━━━ Source material

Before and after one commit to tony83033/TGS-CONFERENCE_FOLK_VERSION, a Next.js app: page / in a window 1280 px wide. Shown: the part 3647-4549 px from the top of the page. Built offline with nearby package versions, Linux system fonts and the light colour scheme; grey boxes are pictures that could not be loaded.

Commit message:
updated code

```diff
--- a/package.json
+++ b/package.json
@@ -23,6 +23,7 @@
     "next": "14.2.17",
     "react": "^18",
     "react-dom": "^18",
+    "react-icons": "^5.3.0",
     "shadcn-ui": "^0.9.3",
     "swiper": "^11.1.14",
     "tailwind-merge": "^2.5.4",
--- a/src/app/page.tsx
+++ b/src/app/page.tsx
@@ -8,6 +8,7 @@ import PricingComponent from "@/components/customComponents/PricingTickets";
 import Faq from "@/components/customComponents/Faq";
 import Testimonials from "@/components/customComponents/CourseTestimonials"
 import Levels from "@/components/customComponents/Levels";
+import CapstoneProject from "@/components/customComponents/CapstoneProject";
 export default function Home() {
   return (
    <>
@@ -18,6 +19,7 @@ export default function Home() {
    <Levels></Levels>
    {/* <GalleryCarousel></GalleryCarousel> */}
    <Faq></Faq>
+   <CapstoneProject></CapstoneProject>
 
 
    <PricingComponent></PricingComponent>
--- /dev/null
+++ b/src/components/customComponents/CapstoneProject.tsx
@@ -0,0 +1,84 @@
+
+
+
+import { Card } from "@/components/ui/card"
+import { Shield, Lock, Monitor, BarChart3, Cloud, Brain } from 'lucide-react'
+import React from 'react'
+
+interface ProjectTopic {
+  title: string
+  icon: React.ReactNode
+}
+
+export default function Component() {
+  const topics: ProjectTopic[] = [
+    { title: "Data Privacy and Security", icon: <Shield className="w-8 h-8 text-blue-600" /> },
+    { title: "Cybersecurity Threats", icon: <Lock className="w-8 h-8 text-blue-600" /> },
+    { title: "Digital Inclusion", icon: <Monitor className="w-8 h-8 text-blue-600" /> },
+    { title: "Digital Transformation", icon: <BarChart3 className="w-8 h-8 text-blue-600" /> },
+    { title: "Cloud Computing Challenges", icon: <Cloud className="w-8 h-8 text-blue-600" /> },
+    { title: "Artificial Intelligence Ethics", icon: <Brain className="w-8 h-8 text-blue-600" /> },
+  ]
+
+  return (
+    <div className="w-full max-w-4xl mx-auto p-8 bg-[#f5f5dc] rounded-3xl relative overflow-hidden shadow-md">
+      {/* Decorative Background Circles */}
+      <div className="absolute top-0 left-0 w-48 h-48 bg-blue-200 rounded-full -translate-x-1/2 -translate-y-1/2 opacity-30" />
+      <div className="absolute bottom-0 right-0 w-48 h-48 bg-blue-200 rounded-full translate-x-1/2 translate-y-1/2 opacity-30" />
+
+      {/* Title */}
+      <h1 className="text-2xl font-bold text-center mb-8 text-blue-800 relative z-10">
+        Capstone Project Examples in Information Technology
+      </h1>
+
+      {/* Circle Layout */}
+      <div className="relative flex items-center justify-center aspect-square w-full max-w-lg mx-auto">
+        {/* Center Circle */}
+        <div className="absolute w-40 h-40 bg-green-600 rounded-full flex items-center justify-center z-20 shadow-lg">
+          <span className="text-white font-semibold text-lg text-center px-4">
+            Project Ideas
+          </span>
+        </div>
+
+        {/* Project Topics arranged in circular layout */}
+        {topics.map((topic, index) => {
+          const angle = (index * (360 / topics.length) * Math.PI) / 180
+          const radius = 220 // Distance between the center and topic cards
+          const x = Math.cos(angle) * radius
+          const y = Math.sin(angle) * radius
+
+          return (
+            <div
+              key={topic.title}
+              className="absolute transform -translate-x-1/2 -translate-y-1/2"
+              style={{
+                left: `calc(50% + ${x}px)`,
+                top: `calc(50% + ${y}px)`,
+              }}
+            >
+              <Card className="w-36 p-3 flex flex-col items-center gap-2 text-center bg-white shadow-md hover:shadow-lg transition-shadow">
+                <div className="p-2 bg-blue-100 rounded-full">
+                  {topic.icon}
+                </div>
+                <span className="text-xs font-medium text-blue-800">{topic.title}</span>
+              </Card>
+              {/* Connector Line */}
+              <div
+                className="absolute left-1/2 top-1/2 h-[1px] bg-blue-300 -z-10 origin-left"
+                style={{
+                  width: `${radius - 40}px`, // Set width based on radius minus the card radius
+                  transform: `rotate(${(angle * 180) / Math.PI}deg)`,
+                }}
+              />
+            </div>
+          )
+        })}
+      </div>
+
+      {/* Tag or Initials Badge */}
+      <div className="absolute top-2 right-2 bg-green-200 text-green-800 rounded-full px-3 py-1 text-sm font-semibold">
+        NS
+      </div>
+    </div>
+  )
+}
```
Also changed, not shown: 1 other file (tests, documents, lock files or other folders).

━━━━━━

> **Exercise details**
Each line that holds the string "semibold" is to be copied from the entries above.

> **Answer for the task**
+          <span className="text-white font-semibold text-lg text-center px-4">
+      <div className="absolute top-2 right-2 bg-green-200 text-green-800 rounded-full px-3 py-1 text-sm font-semibold">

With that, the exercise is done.